Cheese Making Recipe of the Month

Alpine Washed Rind Cheese

This hybrid cheese borrows on the processes from several other types of cheese - the Swiss, the Dutch, and the Scandinavians. It is a great cheese in it's own light and this recipe provides detailed information on the many steps of the cheese making process.

This information may help improve other types of cheese you make. We think you are going to love this one as much as we do.

Cheese Making Questions & Answers

I am just getting started making cheese and have a question regarding the method of heating the milk.

Q. In the past, I have made mozzarella and a "hard cheese" using direct heat applied to the pot. I have been able to control the temperature very well using this method, however most instructions specify using a water bath or a double boiler. Is that necessary or is it okay to use direct heat?

A. A water bath is best because it is gentle on the milk and requires minimal stirring.You can use direct heat but only if you are willing to stand and stir the entire time.

I'm making sour cream. If I want the highest fat content, should I use only heavy cream or should I mix it with whole milk?

Q. If so, what are the cream and milk volumes?

A. if you use a full dose of heavy cream, you will likely be making something akin to creme fraiche - sort of like whipped cream but without all the fluffy air in it and with more flavor.

Heavy cream is 36-40% fat and sour cream is normally around 18-20%, so, doing the math proportionately will give you a 50:50 mix.

A taleggio question

Q. When making taleggio, would it be possible to add 1/32 tsp of yogurt culture starter instead of making the yogurt? (Yes, I admit to being a little lazy!!!)

A. Unfortunately, adding the yogurt powder just does not work. But, fortunately, it's easy to make yogurt with our Y1 culture. In Europe, they just buy yogurt from the local market to use. It's much like our Y1 with no sugar.

What should I do to make my second attempt softer?

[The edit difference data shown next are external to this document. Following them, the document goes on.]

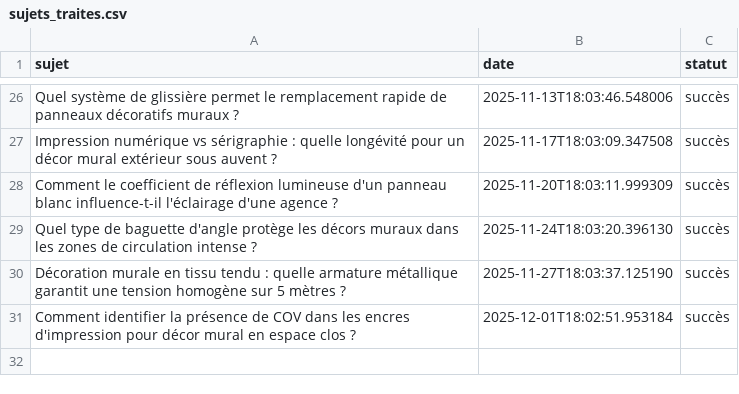
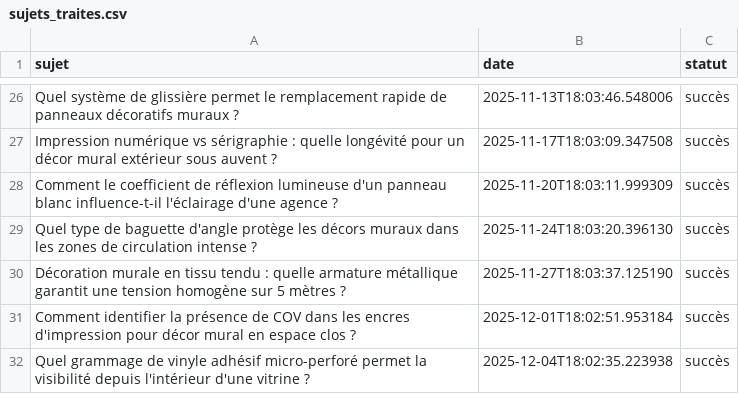
Before and after one commit to Metalosmose21/Agence-2, a CSV file: sujets_traites.csv, drawn as a sheet; only a part is shown, gaps mark what is left out.

```diff
--- a/sujets_traites.csv
+++ b/sujets_traites.csv
@@ -31 +31,2 @@ Décoration murale en tissu tendu : quelle armature métallique garantit une ten
 Comment identifier la présence de COV dans les encres d'impression pour décor mural en espace clos ?,2025-12-01T18:02:51.953184,succès
+Quel grammage de vinyle adhésif micro-perforé permet la visibilité depuis l'intérieur d'une vitrine ?,2025-12-04T18:02:35.223938,succès
```
Also changed, not shown: sujets.csv.
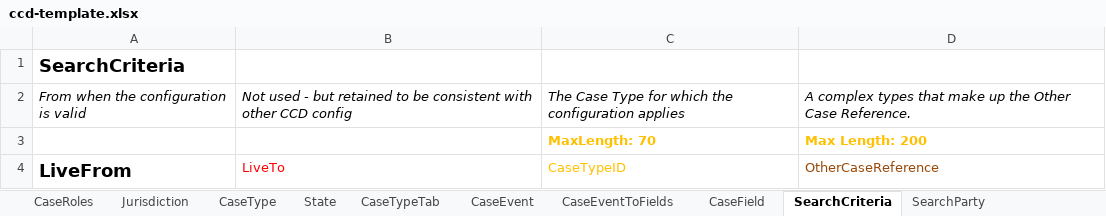
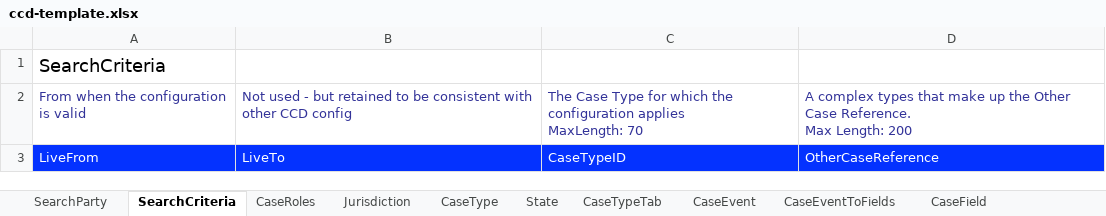
Before and after one commit to hmcts/et-ccd-definitions-scotland, an Excel workbook: data/ccd-template.xlsx, sheet SearchCriteria, drawn as a sheet; values as stored, in another font and other column widths than the file's, no borders; removed rows and columns are numbered as before the commit, all else as after; ↵ is a line break in a cell; the diff names each change by its address in the sheet, - before the commit and + after, or states it on an @@ line.

```diff
--- a/data/ccd-template.xlsx (sheet SearchCriteria)
+++ b/data/ccd-template.xlsx (sheet SearchCriteria)
@@ sheet tab order changed: SearchParty | SearchCriteria | CaseRoles | Jurisdiction | CaseType | State | CaseTypeTab | CaseEvent | CaseEventToFields | CaseField @@
-A1 bold: on
+A1 bold: off
@@ A2:D2 italic: on → off, text colour: black → #333399 @@
-C2: …configuration applies
+C2: …configuration applies ↵ MaxLength: 70
-D2: …Case Reference.
+D2: …Case Reference. ↵ Max Length: 200
-row 3:  |  | MaxLength: 70 | Max Length: 200
-A3:D3 fill: none
+A3:D3 fill: #0432FF
@@ A3 bold: on → off, text colour: black → #FFFFFF, text size: smaller @@
-B3 text colour: #FF0000
+B3 text colour: #FFFFFF
-C3 text colour: #FFC000
+C3 text colour: #FFFFFF
-D3 text colour: #984807
+D3 text colour: #FFFFFF
```
Also changed, not shown: sheet SearchParty, 1 other file.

Q. I am making swiss cheese for the second time. My first attempt was a 2 pound cheese from the recipe in your book, Home Cheese Making. I aged it at 46F, unwaxed for 3 months as the recipe recommended. I put a bowl of water on the shelf for humidity. The cheese had good flavor but was very hard, like a grating cheese. What should I do to make my second attempt softer?

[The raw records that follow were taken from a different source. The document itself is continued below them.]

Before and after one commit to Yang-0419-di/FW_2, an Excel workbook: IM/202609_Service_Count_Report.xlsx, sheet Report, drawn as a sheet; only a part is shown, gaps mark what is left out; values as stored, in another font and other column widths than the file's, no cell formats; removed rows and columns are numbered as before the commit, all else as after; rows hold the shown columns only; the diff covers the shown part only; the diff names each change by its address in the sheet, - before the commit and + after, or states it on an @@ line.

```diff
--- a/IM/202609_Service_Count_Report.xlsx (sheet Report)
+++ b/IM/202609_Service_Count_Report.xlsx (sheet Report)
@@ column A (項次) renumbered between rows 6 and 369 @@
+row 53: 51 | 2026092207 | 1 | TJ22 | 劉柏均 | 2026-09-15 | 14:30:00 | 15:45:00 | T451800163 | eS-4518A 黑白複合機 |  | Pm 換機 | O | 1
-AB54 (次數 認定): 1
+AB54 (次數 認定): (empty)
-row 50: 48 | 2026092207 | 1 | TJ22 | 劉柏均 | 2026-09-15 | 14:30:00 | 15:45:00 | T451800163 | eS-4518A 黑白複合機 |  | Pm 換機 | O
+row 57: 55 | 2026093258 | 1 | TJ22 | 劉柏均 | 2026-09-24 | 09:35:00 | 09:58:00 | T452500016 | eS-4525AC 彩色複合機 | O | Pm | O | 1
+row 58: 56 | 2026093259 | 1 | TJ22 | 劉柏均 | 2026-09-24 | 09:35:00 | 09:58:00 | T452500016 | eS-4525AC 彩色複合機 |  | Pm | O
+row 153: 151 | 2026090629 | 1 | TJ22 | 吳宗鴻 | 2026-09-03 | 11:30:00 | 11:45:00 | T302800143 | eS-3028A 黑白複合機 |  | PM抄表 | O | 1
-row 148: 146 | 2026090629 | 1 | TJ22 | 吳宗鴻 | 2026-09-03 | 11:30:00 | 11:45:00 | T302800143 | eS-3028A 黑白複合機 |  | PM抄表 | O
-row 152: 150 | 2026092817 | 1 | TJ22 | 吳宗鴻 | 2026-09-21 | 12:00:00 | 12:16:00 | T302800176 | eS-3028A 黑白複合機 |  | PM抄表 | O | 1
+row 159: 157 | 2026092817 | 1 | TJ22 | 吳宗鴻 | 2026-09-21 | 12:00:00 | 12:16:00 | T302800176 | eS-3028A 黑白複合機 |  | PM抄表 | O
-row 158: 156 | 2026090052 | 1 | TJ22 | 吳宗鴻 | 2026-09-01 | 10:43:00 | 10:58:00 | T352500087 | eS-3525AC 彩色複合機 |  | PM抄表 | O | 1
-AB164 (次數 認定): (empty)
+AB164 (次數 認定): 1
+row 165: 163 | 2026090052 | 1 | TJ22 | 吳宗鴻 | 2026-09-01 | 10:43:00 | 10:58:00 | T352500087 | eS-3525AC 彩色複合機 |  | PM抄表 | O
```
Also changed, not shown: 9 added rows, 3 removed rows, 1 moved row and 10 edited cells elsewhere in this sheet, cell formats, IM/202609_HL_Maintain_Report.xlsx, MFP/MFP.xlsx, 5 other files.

A. This seems to be an issue of dehydration or perhaps just making the initial curd too dry before pressing. If you start with a cheese too dry, it will just get drier during aging. With too dry an aging environment, even a moist cheese may develop the dryness of a rock. You need to know what the actual moisture is in your aging space for better results hygrometer.

Thicker milk consistency?

Q. I am using raw milk that I heated a few degrees too high (90F) and then added the kefir culture that I got from you. I have had it out at room temperature (about 70F) overnight for 12 hours and it hasn't set to anything thicker than the milk consistency that it started with. Any suggestions?

A.  It may take a bit longer since it was heated to 90F. A big part of the kefir blend is yeast and the higher temperature is most likely going to affect it.

The raw milk itself may also have had a competitive culture. The supplier of this culture recommends heating any raw milk to 185F to avoid this. It's very important that your raw milk is clean and very fresh. Higher solids in the raw milk can also change the final product and take more time to complete.

The best way to determine if it's working is to look for a change in taste, or, better yet, to measure the acidity of the milk and compare it to the final product.

Have a cheese making question, we're here for you:

Meet a Fellow Cheese Maker

Claire Barker in Colorado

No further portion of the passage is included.